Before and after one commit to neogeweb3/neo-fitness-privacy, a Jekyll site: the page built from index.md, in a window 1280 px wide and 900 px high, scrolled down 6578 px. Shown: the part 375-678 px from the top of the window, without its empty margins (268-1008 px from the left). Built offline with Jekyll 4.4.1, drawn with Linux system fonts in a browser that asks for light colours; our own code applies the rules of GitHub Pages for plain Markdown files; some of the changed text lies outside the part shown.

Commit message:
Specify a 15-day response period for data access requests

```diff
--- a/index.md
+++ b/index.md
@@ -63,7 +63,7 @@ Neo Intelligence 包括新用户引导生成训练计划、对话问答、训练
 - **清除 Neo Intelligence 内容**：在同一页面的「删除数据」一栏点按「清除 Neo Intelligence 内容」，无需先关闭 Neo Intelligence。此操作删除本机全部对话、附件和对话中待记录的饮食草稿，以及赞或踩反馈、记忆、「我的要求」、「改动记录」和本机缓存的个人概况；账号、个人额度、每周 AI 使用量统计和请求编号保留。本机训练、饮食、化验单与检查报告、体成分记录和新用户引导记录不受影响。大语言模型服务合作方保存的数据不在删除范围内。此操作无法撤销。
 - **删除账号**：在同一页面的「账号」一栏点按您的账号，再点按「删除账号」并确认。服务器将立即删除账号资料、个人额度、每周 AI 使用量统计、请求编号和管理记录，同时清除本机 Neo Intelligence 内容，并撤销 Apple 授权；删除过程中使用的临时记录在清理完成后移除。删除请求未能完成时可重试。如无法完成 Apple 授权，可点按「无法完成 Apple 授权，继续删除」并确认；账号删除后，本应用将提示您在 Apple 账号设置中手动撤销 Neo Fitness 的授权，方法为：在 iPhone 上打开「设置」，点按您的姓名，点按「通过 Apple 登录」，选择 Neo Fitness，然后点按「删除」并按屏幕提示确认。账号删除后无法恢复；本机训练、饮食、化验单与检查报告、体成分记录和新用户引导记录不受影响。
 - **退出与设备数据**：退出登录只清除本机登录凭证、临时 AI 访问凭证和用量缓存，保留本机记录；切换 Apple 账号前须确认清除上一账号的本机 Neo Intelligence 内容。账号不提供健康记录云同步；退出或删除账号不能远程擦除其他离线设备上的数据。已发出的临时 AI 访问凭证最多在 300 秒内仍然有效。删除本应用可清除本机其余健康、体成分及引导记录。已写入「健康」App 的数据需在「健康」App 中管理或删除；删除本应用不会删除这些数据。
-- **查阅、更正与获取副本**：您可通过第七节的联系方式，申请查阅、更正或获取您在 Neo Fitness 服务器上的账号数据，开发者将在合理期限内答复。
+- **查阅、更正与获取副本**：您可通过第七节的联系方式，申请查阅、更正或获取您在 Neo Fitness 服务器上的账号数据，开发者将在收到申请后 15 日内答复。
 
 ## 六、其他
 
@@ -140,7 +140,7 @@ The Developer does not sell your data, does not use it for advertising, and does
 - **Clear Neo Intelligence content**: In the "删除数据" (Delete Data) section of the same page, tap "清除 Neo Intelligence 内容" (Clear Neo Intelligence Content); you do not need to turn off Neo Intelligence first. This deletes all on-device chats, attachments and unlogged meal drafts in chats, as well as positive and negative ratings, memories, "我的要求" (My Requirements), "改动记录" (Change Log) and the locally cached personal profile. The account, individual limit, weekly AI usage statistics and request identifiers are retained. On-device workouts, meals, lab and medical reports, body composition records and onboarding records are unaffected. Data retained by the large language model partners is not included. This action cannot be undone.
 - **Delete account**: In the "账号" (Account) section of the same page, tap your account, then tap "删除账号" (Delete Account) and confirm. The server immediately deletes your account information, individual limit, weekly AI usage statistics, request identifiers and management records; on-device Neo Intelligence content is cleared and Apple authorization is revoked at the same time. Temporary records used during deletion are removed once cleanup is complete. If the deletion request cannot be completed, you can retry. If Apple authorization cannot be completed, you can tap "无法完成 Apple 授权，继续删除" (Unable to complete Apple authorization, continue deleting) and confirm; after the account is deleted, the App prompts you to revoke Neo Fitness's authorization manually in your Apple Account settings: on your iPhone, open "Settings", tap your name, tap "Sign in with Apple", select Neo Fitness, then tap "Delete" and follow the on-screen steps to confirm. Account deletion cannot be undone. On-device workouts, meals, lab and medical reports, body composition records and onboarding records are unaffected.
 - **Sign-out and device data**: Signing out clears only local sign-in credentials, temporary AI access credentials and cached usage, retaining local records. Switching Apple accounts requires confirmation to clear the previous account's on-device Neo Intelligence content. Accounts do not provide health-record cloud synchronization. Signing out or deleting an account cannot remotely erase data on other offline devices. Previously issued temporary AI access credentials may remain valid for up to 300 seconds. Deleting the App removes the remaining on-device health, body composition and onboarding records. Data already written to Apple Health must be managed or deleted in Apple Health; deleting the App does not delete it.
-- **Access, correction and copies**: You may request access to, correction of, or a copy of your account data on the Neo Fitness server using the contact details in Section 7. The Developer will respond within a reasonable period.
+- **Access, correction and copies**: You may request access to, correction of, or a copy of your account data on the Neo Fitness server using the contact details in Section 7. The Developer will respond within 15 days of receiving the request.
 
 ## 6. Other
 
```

══════

Copy out the entire material exactly.

Before and after one commit to neogeweb3/neo-fitness-privacy, a Jekyll site: the page built from index.md, in a window 1280 px wide and 900 px high, scrolled down 6578 px. Shown: the part 375-678 px from the top of the window, without its empty margins (268-1008 px from the left). Built offline with Jekyll 4.4.1, drawn with Linux system fonts in a browser that asks for light colours; our own code applies the rules of GitHub Pages for plain Markdown files; some of the changed text lies outside the part shown.

Commit message:
Specify a 15-day response period for data access requests

```diff
--- a/index.md
+++ b/index.md
@@ -63,7 +63,7 @@ Neo Intelligence 包括新用户引导生成训练计划、对话问答、训练
 - **清除 Neo Intelligence 内容**：在同一页面的「删除数据」一栏点按「清除 Neo Intelligence 内容」，无需先关闭 Neo Intelligence。此操作删除本机全部对话、附件和对话中待记录的饮食草稿，以及赞或踩反馈、记忆、「我的要求」、「改动记录」和本机缓存的个人概况；账号、个人额度、每周 AI 使用量统计和请求编号保留。本机训练、饮食、化验单与检查报告、体成分记录和新用户引导记录不受影响。大语言模型服务合作方保存的数据不在删除范围内。此操作无法撤销。
 - **删除账号**：在同一页面的「账号」一栏点按您的账号，再点按「删除账号」并确认。服务器将立即删除账号资料、个人额度、每周 AI 使用量统计、请求编号和管理记录，同时清除本机 Neo Intelligence 内容，并撤销 Apple 授权；删除过程中使用的临时记录在清理完成后移除。删除请求未能完成时可重试。如无法完成 Apple 授权，可点按「无法完成 Apple 授权，继续删除」并确认；账号删除后，本应用将提示您在 Apple 账号设置中手动撤销 Neo Fitness 的授权，方法为：在 iPhone 上打开「设置」，点按您的姓名，点按「通过 Apple 登录」，选择 Neo Fitness，然后点按「删除」并按屏幕提示确认。账号删除后无法恢复；本机训练、饮食、化验单与检查报告、体成分记录和新用户引导记录不受影响。
 - **退出与设备数据**：退出登录只清除本机登录凭证、临时 AI 访问凭证和用量缓存，保留本机记录；切换 Apple 账号前须确认清除上一账号的本机 Neo Intelligence 内容。账号不提供健康记录云同步；退出或删除账号不能远程擦除其他离线设备上的数据。已发出的临时 AI 访问凭证最多在 300 秒内仍然有效。删除本应用可清除本机其余健康、体成分及引导记录。已写入「健康」App 的数据需在「健康」App 中管理或删除；删除本应用不会删除这些数据。
-- **查阅、更正与获取副本**：您可通过第七节的联系方式，申请查阅、更正或获取您在 Neo Fitness 服务器上的账号数据，开发者将在合理期限内答复。
+- **查阅、更正与获取副本**：您可通过第七节的联系方式，申请查阅、更正或获取您在 Neo Fitness 服务器上的账号数据，开发者将在收到申请后 15 日内答复。
 
 ## 六、其他
 
@@ -140,7 +140,7 @@ The Developer does not sell your data, does not use it for advertising, and does
 - **Clear Neo Intelligence content**: In the "删除数据" (Delete Data) section of the same page, tap "清除 Neo Intelligence 内容" (Clear Neo Intelligence Content); you do not need to turn off Neo Intelligence first. This deletes all on-device chats, attachments and unlogged meal drafts in chats, as well as positive and negative ratings, memories, "我的要求" (My Requirements), "改动记录" (Change Log) and the locally cached personal profile. The account, individual limit, weekly AI usage statistics and request identifiers are retained. On-device workouts, meals, lab and medical reports, body composition records and onboarding records are unaffected. Data retained by the large language model partners is not included. This action cannot be undone.
 - **Delete account**: In the "账号" (Account) section of the same page, tap your account, then tap "删除账号" (Delete Account) and confirm. The server immediately deletes your account information, individual limit, weekly AI usage statistics, request identifiers and management records; on-device Neo Intelligence content is cleared and Apple authorization is revoked at the same time. Temporary records used during deletion are removed once cleanup is complete. If the deletion request cannot be completed, you can retry. If Apple authorization cannot be completed, you can tap "无法完成 Apple 授权，继续删除" (Unable to complete Apple authorization, continue deleting) and confirm; after the account is deleted, the App prompts you to revoke Neo Fitness's authorization manually in your Apple Account settings: on your iPhone, open "Settings", tap your name, tap "Sign in with Apple", select Neo Fitness, then tap "Delete" and follow the on-screen steps to confirm. Account deletion cannot be undone. On-device workouts, meals, lab and medical reports, body composition records and onboarding records are unaffected.
 - **Sign-out and device data**: Signing out clears only local sign-in credentials, temporary AI access credentials and cached usage, retaining local records. Switching Apple accounts requires confirmation to clear the previous account's on-device Neo Intelligence content. Accounts do not provide health-record cloud synchronization. Signing out or deleting an account cannot remotely erase data on other offline devices. Previously issued temporary AI access credentials may remain valid for up to 300 seconds. Deleting the App removes the remaining on-device health, body composition and onboarding records. Data already written to Apple Health must be managed or deleted in Apple Health; deleting the App does not delete it.
-- **Access, correction and copies**: You may request access to, correction of, or a copy of your account data on the Neo Fitness server using the contact details in Section 7. The Developer will respond within a reasonable period.
+- **Access, correction and copies**: You may request access to, correction of, or a copy of your account data on the Neo Fitness server using the contact details in Section 7. The Developer will respond within 15 days of receiving the request.
 
 ## 6. Other
 
```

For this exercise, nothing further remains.